“We have to build a lighthouse. It’s lonely in the lighthouse but we have to stay there and keep the lights on,” Mike shares over a phone call. In addition to being wonderfully poetic, the metaphor is spot on: the study of SynGAP-1 requires that varying stakeholders are all moving in the direction of clinical trial readiness so that current and future SynGAP-1 research can help children just like Mike’s son. In this way, Mike’s promotional efforts and SRF’s grants to support SynGap-1 at hospitals and medical centers nationwide work in tandem with one another; the strategic goal is to amplify the medical conversation to improve the health and wellbeing of Syngapians across the globe.
However, Mike is also aware that the needs of Syngapians and their families can’t only be met in laboratories. Without mincing words, he mentions how parents of Syngapians often feel isolated while trying to gather information about their child’s disease, particularly because symptoms present differently in each patient. Furthermore, Mike notes that parents of Syngapians can sometimes feel isolated due to ableism, wherein it’s not uncommon for friends and even extended family members to pull away from a nuclear family that includes a disabled individual.
To fill these voids, Mike and his colleagues are constantly working to cultivate SRF as a platform to build community among SynGap families. The foundation of this community is digital, with Zoom calls and Facebook groups, to account for the fact that many families with Syngapians can find it difficult to travel long distances. Still, Mike is keen to identify Syngap families who live near one another, so that they can begin to form bonds in-person.
While growing up, Mike faced hard times as the son of European immigrants; at times, his family had trouble finding their bearings in America. He went on to develop a robust professional life, working at the Gates Foundation and the Boston Consulting Group among other places where his skills for problem solving evolved in due course.

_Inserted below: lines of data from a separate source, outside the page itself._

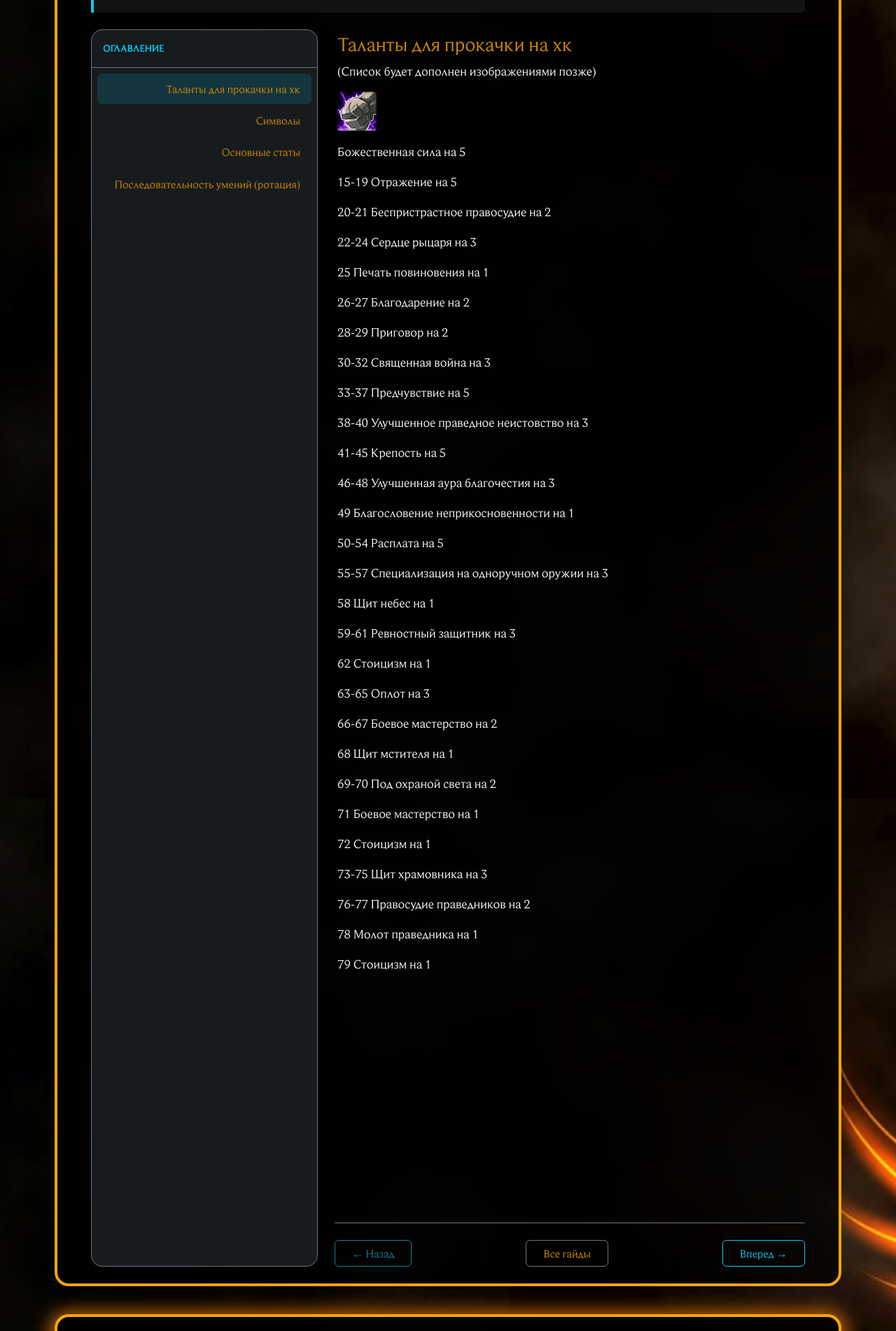
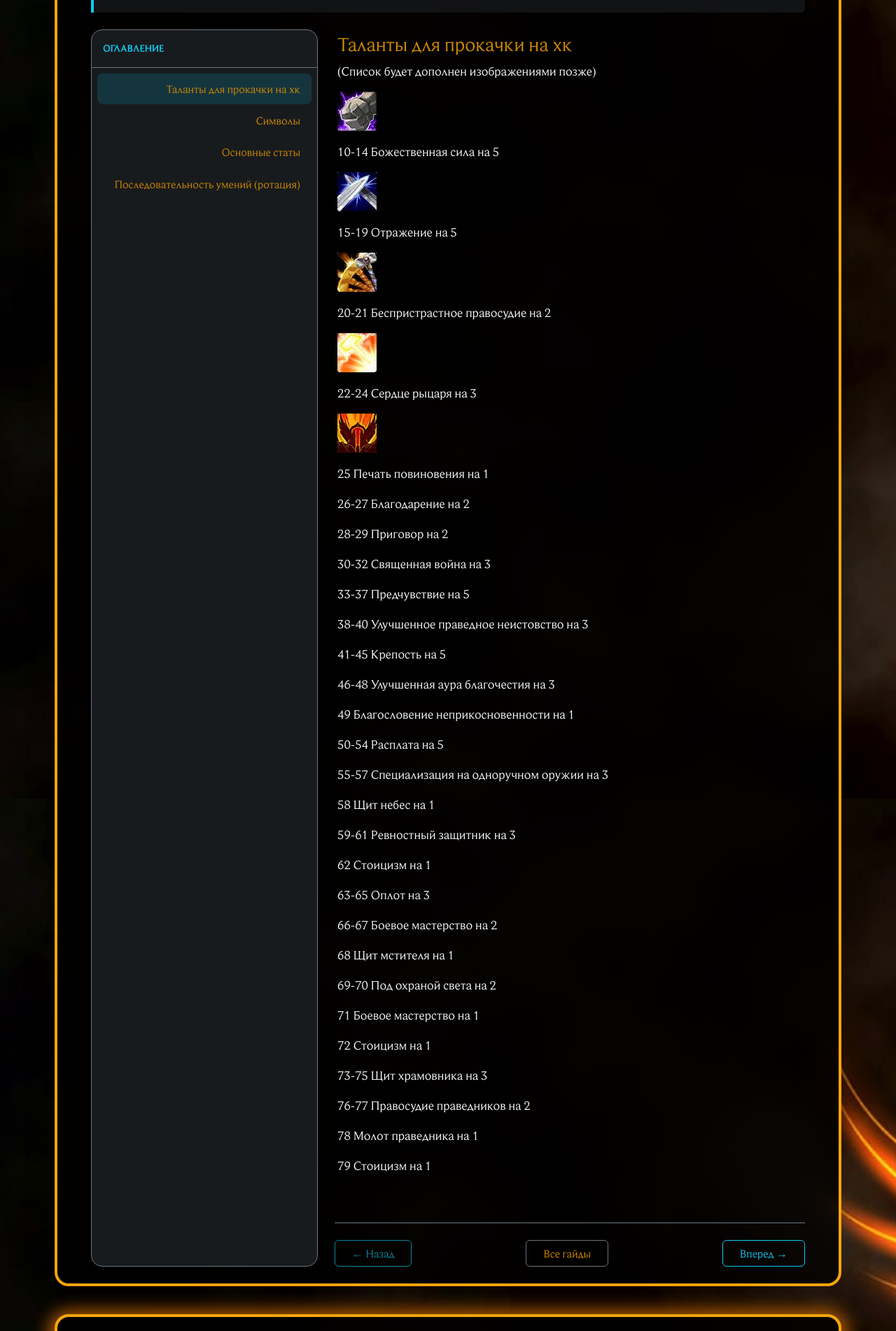
Before and after one commit to Phoenix-Guilds/phoenix-guilds.github.io, a Jekyll site: the page built from _guides/hk-gayd-po-paladinu-prot-paladin-ot-silmy.md, in a window 1280 px wide. Shown: the part 761-2663 px from the top of the page at 70% size. Built offline with Jekyll 4.4.1, drawn with Linux system fonts in a browser that asks for light colours; nearby versions of some CDN libraries; library files that are not in the unit come from our copies.

Commit message:
Update Гайды “hk-gayd-po-paladinu-prot-paladin-ot-silmy”

```diff
--- a/_guides/hk-gayd-po-paladinu-prot-paladin-ot-silmy.md
+++ b/_guides/hk-gayd-po-paladinu-prot-paladin-ot-silmy.md
@@ -12,15 +12,25 @@ description: |-
 
 ![Божественная сила](/nest/assets/images/uploads/изображение_2026-03-30_081857270.png)
 
- Божественная сила на 5
+ 10-14 Божественная сила на 5
+
+![](/nest/assets/images/uploads/изображение_2026-03-30_082610009.png)
 
 15-19 Отражение на 5
 
+![](/nest/assets/images/uploads/изображение_2026-03-30_082655501.png)
+
 20-21 Беспристрастное правосудие на 2
+
+![](/nest/assets/images/uploads/изображение_2026-03-30_082742299.png)
 
 22-24 Сердце рыцаря на 3
 
+![](/nest/assets/images/uploads/изображение_2026-03-30_082822265.png)
+
 25 Печать повиновения на 1
+
+
 
 26-27 Благодарение на 2
 
```
Also changed, not shown: nest/assets/images/uploads/изображение_2026-03-30_082610009.png (added), nest/assets/images/uploads/изображение_2026-03-30_082655501.png (added), nest/assets/images/uploads/изображение_2026-03-30_082742299.png (added), nest/assets/images/uploads/изображение_2026-03-30_082822265.png (added).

Mike’s current journey is an embodiment of the immigrant experience, complete with many unknowns that are altogether mitigated by what he refers to as the “grit” shared by other Paul & Daisy Soros Fellows. For him, receiving the Fellowship “validated that core muscle” which he uses to reach for success to help members of his international community. “I don't stop,” he says mid-call. “It's endless how much work there is to do.”∎